The fully vaccinated have finally been given a “get out of jail free card” from the CDC, while those who suffered through the covid infection remain personae non gratae. The National Institutes of Health published a study on June 18, 2020 of the evidence of protective antibodies in those who have been infected with covid. An earlier NIH study had shown that less than 1% of infected individuals had antibodies against the SARS-CoV-2 virus. Another study showed that within a couple of months, antibody levels had dropped off precipitously. There were also anecdotal reports that a small number of individuals had experienced the covid infection twice. This led to the widespread belief that having the infection provided little or no protection against reinfection or spreading infection to others. In spite of new and not so new evidence to the contrary that perception persists today.
The June 18, 2020 study by the NIH determined that those infected with corona virus develop potent antibodies that don’t kill the virus directly , but rather link to the virus’ protein spikes, preventing it from attaching to human cells. If the virus cannot inject it’s genes into a host cell via it’s protein spikes, it cannot reproduce more viruses. This study focused on these so called neutralizing antibodies that bind to a part of the spike proteins called the receptor binding domain (RBD). The study found that the antibodies in the different research subjects were very similar, and fell into three groups that attached to the RBD in different places, and that the antibodies were all very effective in binding to the virus and stopping the infection. These insights from the study heavily influenced the design of the vaccines that are being used today and which are proving to be highly effective at preventing infection, though not without side effects to some people.
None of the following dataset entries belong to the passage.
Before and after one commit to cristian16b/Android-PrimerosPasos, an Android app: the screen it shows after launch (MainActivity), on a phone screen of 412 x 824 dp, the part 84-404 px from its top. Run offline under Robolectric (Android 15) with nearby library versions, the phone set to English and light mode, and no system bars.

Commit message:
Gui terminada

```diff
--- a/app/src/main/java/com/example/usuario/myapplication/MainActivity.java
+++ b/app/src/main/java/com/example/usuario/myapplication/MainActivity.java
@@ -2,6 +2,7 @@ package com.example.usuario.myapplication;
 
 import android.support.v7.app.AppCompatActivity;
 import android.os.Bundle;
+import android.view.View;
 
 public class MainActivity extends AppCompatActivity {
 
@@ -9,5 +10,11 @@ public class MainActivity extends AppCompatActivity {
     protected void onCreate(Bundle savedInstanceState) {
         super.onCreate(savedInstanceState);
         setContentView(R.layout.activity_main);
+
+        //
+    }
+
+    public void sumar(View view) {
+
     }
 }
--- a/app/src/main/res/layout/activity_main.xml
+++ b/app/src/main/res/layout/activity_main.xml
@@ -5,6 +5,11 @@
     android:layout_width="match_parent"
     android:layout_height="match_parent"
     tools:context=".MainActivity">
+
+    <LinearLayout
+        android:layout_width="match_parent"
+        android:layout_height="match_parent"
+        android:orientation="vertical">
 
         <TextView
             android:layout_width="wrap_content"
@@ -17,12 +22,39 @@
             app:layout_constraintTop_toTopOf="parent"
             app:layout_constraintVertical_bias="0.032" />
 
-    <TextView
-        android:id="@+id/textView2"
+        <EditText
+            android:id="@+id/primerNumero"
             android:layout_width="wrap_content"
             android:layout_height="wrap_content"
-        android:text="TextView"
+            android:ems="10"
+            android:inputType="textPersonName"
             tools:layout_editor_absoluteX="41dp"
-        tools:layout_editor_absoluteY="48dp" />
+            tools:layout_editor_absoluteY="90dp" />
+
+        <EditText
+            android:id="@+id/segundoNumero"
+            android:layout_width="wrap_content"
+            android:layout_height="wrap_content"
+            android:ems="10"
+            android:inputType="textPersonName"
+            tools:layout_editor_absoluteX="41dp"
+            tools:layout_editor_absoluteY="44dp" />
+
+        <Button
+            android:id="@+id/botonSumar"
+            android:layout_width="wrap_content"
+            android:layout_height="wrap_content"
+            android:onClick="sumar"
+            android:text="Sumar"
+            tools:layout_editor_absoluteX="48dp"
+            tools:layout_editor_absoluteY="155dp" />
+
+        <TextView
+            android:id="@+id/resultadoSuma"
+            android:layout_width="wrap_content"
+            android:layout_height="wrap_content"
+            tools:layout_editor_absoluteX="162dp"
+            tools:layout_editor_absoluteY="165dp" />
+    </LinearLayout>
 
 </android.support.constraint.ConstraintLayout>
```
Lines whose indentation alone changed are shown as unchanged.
View Report NIH Research Matters: “Potent antibodies found in people recovered from COVID-19
Now that more than a year has past since the beginning of the pandemic, researchers have been studying the longevity of the immunity in persons who have been infected with covid. Washington University School of Medicine, St. Louis, studied 77 people who recovered from mild cases of coronavirus over eleven months. Researchers at WU explain that the early studies showing that people infected with covid had no long term immunity were misinterpreted. The short term decline in antibodies after an acute infection has cleared is normal, as they are no longer needed. The remaining antibodies retreat into the bone marrow and continue to produce low levels of antibodies to prevent reinfection. Blood and bone marrow samples were taken from the study subjects that detected antibodies against the SARS-CoV-2 virus as well as the neutralizing antibodies that bind to the spike proteins, even after eleven months. The study’s senior author, Ali Ellebedy, PhD, concluded that ”These cells will live and produce antibodies for the rest of people’s lives. That’s strong evidence for long-lasting immunity.”
They added that it would be prudent to repeat the study on patients who had a severe case of covid.
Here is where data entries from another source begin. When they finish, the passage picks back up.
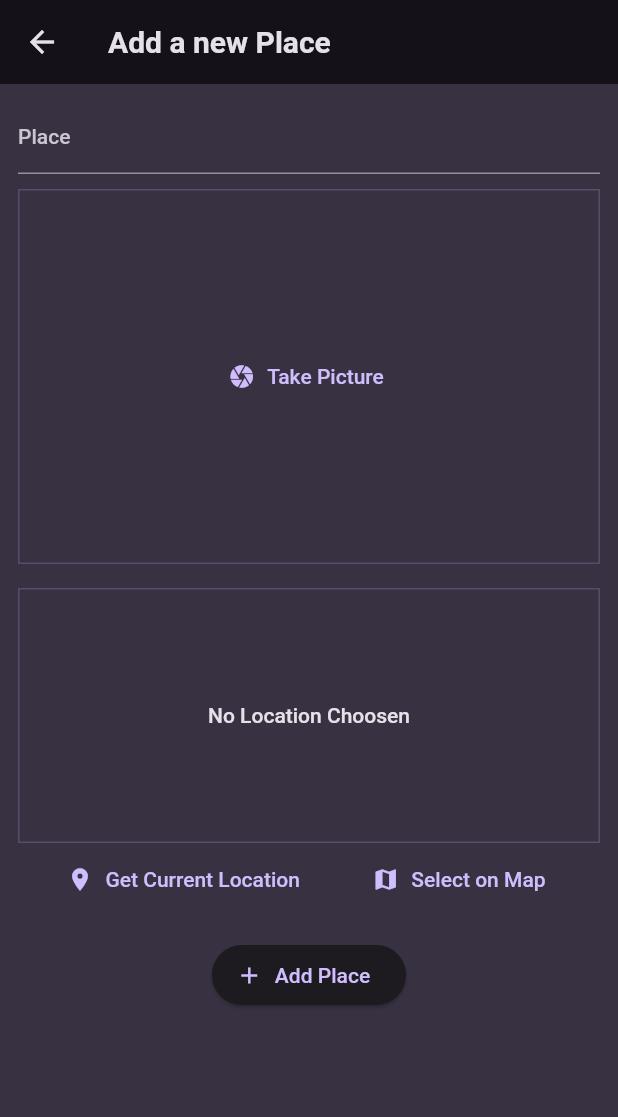
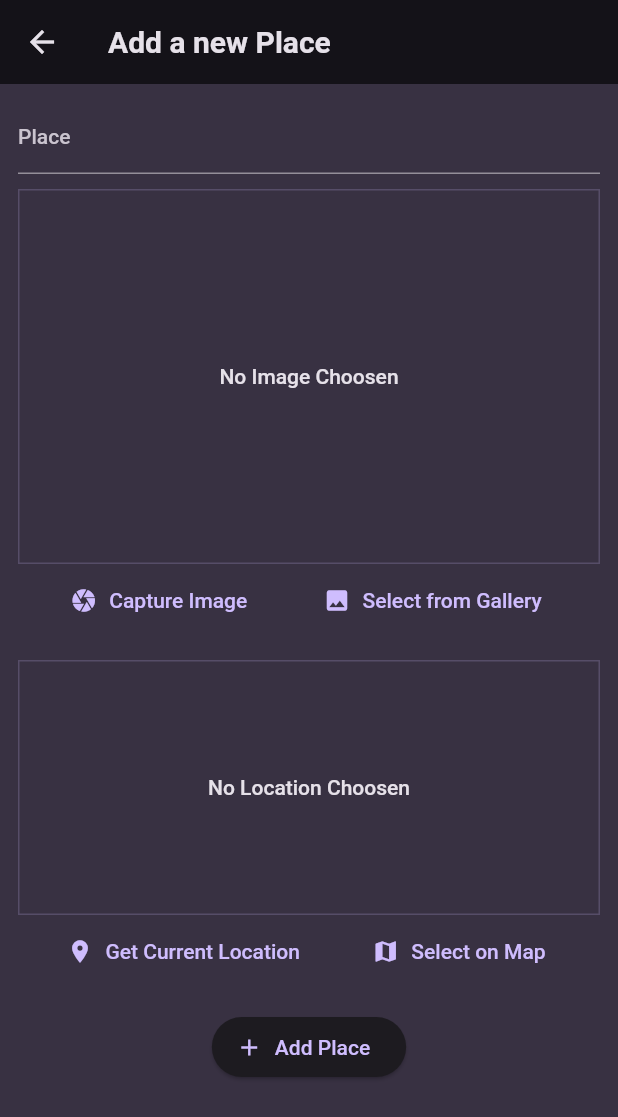
Before and after one commit to vedantagrawal524/Advanced-Gallery-Application-Adore-Places, a Flutter app: the screen it shows after launch, after a tap on the "add" icon, on a phone screen of 412 x 824 dp. Shown: the top 1117 px of the screen. Run offline on Flutter 3.47's test engine with Material 2 defaults, Android fonts, the phone set to English and light mode, and no system bars; our stand-ins replace flutter_riverpod, google_fonts, google_maps_flutter, image_picker, location, sqflite; accounts and stored records are empty.

Commit message:
Select From Gallery Feature added

```diff
--- a/lib/providers/user_places.dart
+++ b/lib/providers/user_places.dart
@@ -9,7 +9,7 @@ import 'package:sqflite/sqlite_api.dart';
 class UserPlacesNotifier extends StateNotifier<List<Place>> {
   UserPlacesNotifier() : super(const []);
 
-  Future<Database> _gatDatabse() async {
+  Future<Database> _getDatabse() async {
     final dbPath = await sql.getDatabasesPath();
     final db = await sql.openDatabase(
       path.join(dbPath, 'places.db'),
@@ -23,7 +23,7 @@ class UserPlacesNotifier extends StateNotifier<List<Place>> {
   }
 
   Future<void> loadPlaces() async {
-    final db = await _gatDatabse();
+    final db = await _getDatabse();
     final data = await db.query('user_places');
     final places = data
         .map(
@@ -50,7 +50,7 @@ class UserPlacesNotifier extends StateNotifier<List<Place>> {
     final newPlace =
         Place(title: title, image: copiedImage, location: location);
 
-    final db = await _gatDatabse();
+    final db = await _getDatabse();
     db.insert('user_places', {
       'id': newPlace.id,
       'title': newPlace.title,
--- a/lib/widgets/image_input.dart
+++ b/lib/widgets/image_input.dart
@@ -13,10 +13,10 @@ class ImageInput extends StatefulWidget {
 
 class _ImageInputState extends State<ImageInput> {
   File? _takenImage;
+  final _imagePicker = ImagePicker();
   void _takePicture() async {
-    final imagePicker = ImagePicker();
     final pickedImage =
-        await imagePicker.pickImage(source: ImageSource.camera, maxWidth: 600);
+        await _imagePicker.pickImage(source: ImageSource.camera, maxWidth: 600);
     if (pickedImage == null) {
       return;
     }
@@ -26,16 +26,30 @@ class _ImageInputState extends State<ImageInput> {
     widget.ontakeImage(_takenImage!);
   }
 
+  void _selectPicture() async {
+    final selectedImage = await _imagePicker.pickImage(
+        source: ImageSource.gallery, maxWidth: 600);
+    if (selectedImage == null) {
+      return;
+    }
+    setState(() {
+      _takenImage = File(selectedImage.path);
+    });
+    widget.ontakeImage(_takenImage!);
+  }
+
   @override
   Widget build(BuildContext context) {
-    Widget content = TextButton.icon(
-      onPressed: _takePicture,
-      icon: const Icon(Icons.camera),
-      label: const Text('Take Picture'),
+    Widget previewContent = Text(
+      'No Image Choosen',
+      textAlign: TextAlign.center,
+      style: Theme.of(context).textTheme.bodyLarge!.copyWith(
+            color: Theme.of(context).colorScheme.onBackground,
+          ),
     );
 
     if (_takenImage != null) {
-      content = GestureDetector(
+      previewContent = GestureDetector(
         onTap: _takePicture,
         child: Image.file(
           _takenImage!,
@@ -45,7 +59,9 @@ class _ImageInputState extends State<ImageInput> {
         ),
       );
     }
-    return Container(
+    return Column(
+      children: [
+        Container(
           decoration: BoxDecoration(
             border: Border.all(
               width: 1,
@@ -55,7 +71,24 @@ class _ImageInputState extends State<ImageInput> {
           height: 250,
           width: double.infinity,
           alignment: Alignment.center,
-      child: content,
+          child: previewContent,
+        ),
+        Row(
+          mainAxisAlignment: MainAxisAlignment.spaceEvenly,
+          children: [
+            TextButton.icon(
+              onPressed: _takePicture,
+              icon: const Icon(Icons.camera),
+              label: const Text('Capture Image'),
+            ),
+            TextButton.icon(
+              onPressed: _selectPicture,
+              icon: const Icon(Icons.image),
+              label: const Text('Select from Gallery'),
+            ),
+          ],
+        ),
+      ],
     );
   }
 }
```
Lines whose indentation alone changed are shown as unchanged.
Generally, a serious infection causes more antibodies to be produced, but it also triggers inflammation that can interfere with the immune response and might weaken long term immunity. As the program to vaccinate millions of people is still recent, one would assume that studies also need to done to see how long lasting the immunity is from the various vaccines. In the meantime, perhaps the CDC should invite the covid survivors to take off their masks.
View Report: Study Finds.org, “Mild COVID-19 cases can lead to antibody protection for life,”